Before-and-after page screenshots
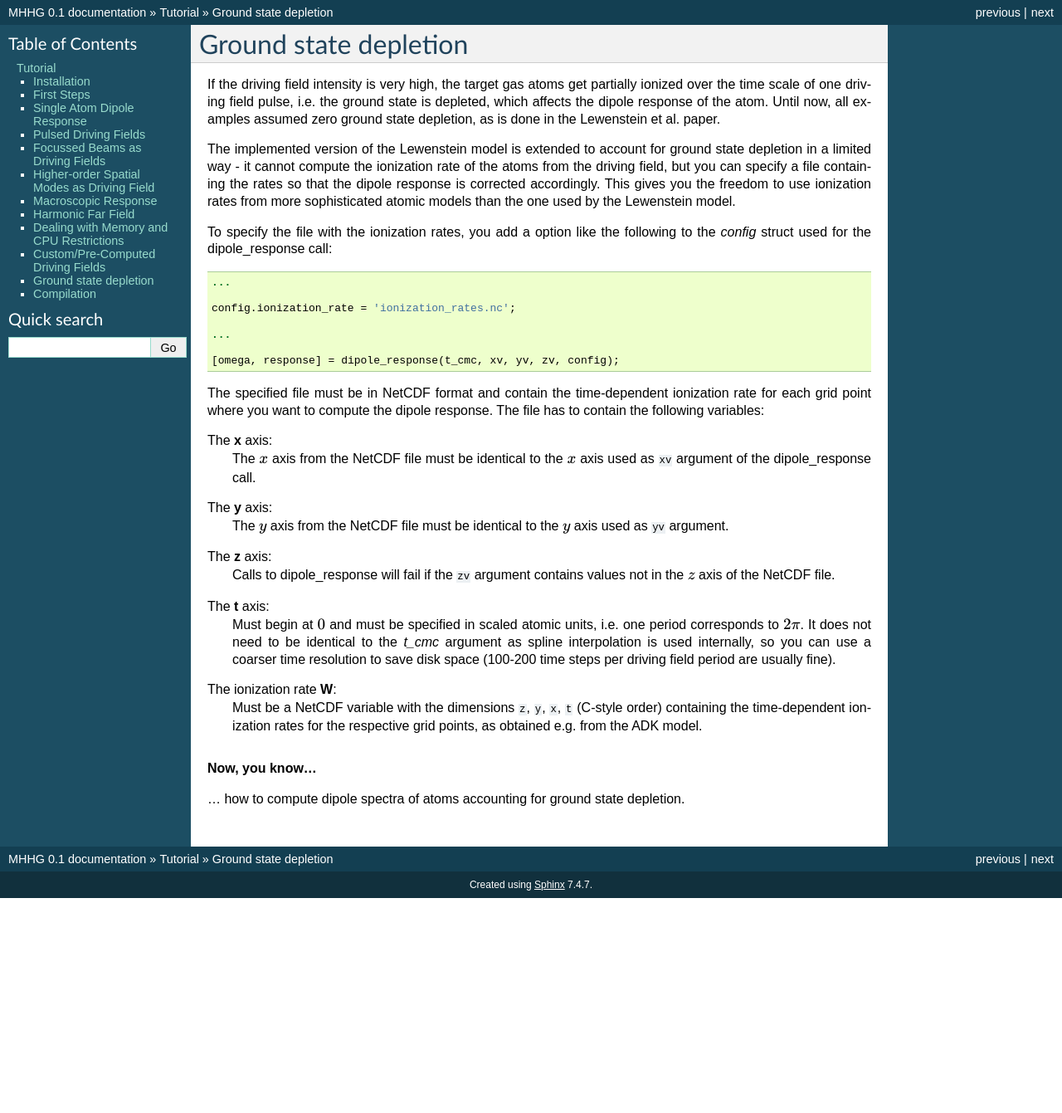
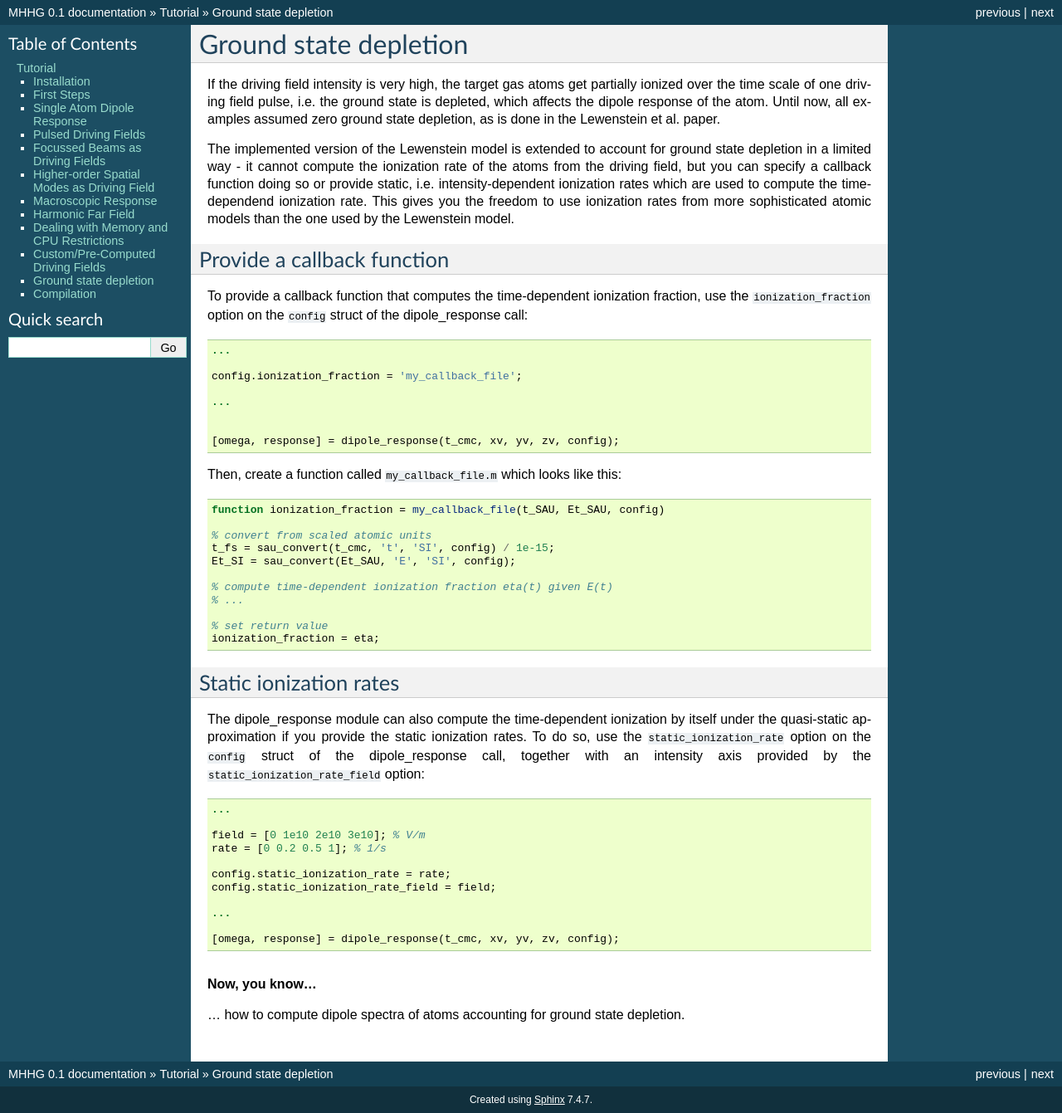
Before and after one commit to Leberwurscht/HHGmax, a Sphinx documentation site: the page built from doc/source/tutorial/ground_state_depletion.rst, in a window 1280 px wide. Shown: the whole page at 83% size. Built offline with Sphinx 7.4.7, drawn with Linux system fonts in a browser that asks for light colours; formulas are drawn with MathJax 3; before the commit the page ends 1082 px from its top, so only the background shows below that.

Commit message:
do not read ionization rate from NetCDF file, instead allow to provide a callback or static ionization rates

```diff
--- a/doc/source/tutorial/ground_state_depletion.rst
+++ b/doc/source/tutorial/ground_state_depletion.rst
@@ -5,40 +5,57 @@ Ground state depletion
 
 If the driving field intensity is very high, the target gas atoms get partially ionized over the time scale of one driving field pulse, i.e. the ground state is depleted, which affects the dipole response of the atom. Until now, all examples assumed zero ground state depletion, as is done in the Lewenstein et al. paper.
 
-The implemented version of the Lewenstein model is extended to account for ground state depletion in a limited way - it cannot compute the ionization rate of the atoms from the driving field, but you can specify a file containing the rates so that the dipole response is corrected accordingly. This gives you the freedom to use ionization rates from more sophisticated atomic models than the one used by the Lewenstein model.
+The implemented version of the Lewenstein model is extended to account for ground state depletion in a limited way - it cannot compute the ionization rate of the atoms from the driving field, but you can specify a callback function doing so or provide static, i.e. intensity-dependent ionization rates which are used to compute the time-dependend ionization rate. This gives you the freedom to use ionization rates from more sophisticated atomic models than the one used by the Lewenstein model.
 
 .. highlight:: matlab
 
-To specify the file with the ionization rates, you add a option like the following to the `config` struct used for the :ref:`dipole_response` call::
+Provide a callback function
+---------------------------
+
+To provide a callback function that computes the time-dependent ionization fraction, use the ``ionization_fraction`` option on the ``config`` struct of the :ref:`dipole_response` call::
 
    ...
 
-   config.ionization_rate = 'ionization_rates.nc';
+   config.ionization_fraction = 'my_callback_file';
+
+   ...
+
+
+   [omega, response] = dipole_response(t_cmc, xv, yv, zv, config);
+
+Then, create a function called ``my_callback_file.m`` which looks like this::
+
+   function ionization_fraction = my_callback_file(t_SAU, Et_SAU, config)
+
+   % convert from scaled atomic units
+   t_fs = sau_convert(t_cmc, 't', 'SI', config) / 1e-15;
+   Et_SI = sau_convert(Et_SAU, 'E', 'SI', config);
+
+   % compute time-dependent ionization fraction eta(t) given E(t)
+   % ...
+
+   % set return value
+   ionization_fraction = eta;
+
+Static ionization rates
+-----------------------
+
+The :ref:`dipole_response` module can also compute the time-dependent ionization by itself under the quasi-static approximation if you provide the static ionization rates. To do so,
+use the ``static_ionization_rate`` option on the ``config`` struct of the :ref:`dipole_response` call, together with an intensity axis provided by the ``static_ionization_rate_field``
+option::
+
+   ...
+
+   field = [0 1e10 2e10 3e10]; % V/m
+   rate = [0 0.2 0.5 1]; % 1/s
+
+   config.static_ionization_rate = rate;
+   config.static_ionization_rate_field = field;
 
    ...
 
    [omega, response] = dipole_response(t_cmc, xv, yv, zv, config);
 
-The specified file must be in NetCDF format and contain the time-dependent ionization rate for each grid point where you want to compute the dipole response. The file has to contain the following variables:
-
-The **x** axis:
-  The :math:`x` axis from the NetCDF file must be identical to the :math:`x` axis used as ``xv`` argument of the :ref:`dipole_response` call.
-
-The **y** axis:
-  The :math:`y` axis from the NetCDF file must be identical to the :math:`y` axis used as ``yv`` argument.
-
-The **z** axis:
-  Calls to :ref:`dipole_response` will fail if the ``zv`` argument contains values not in the :math:`z` axis of the NetCDF file.
-
-The **t** axis:
-  Must begin at :math:`0` and must be specified in scaled atomic units, i.e. one period corresponds to :math:`2\pi`. It does not need to be identical to the `t_cmc` argument as spline interpolation is used internally, so you can use a coarser time resolution to save disk space (100-200 time steps per driving field period are usually fine).
-
-The ionization rate **W**:
-  Must be a NetCDF variable with the dimensions ``z``, ``y``, ``x``, ``t`` (C-style order) containing the time-dependent ionization rates for the respective grid points, as obtained e.g. from the ADK model.
-
-.. todo::
-   symmetry
-
 .. rubric:: Now, you know...
 
 ... how to compute dipole spectra of atoms accounting for ground state depletion.
```
Also changed, not shown: 1 other file.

§ Activity
From the entries above, copy every line that holds the word "source".

§ Completed task
Before and after one commit to Leberwurscht/HHGmax, a Sphinx documentation site: the page built from doc/source/tutorial/ground_state_depletion.rst, in a window 1280 px wide. Shown: the whole page at 83% size. Built offline with Sphinx 7.4.7, drawn with Linux system fonts in a browser that asks for light colours; formulas are drawn with MathJax 3; before the commit the page ends 1082 px from its top, so only the background shows below that.
--- a/doc/source/tutorial/ground_state_depletion.rst
+++ b/doc/source/tutorial/ground_state_depletion.rst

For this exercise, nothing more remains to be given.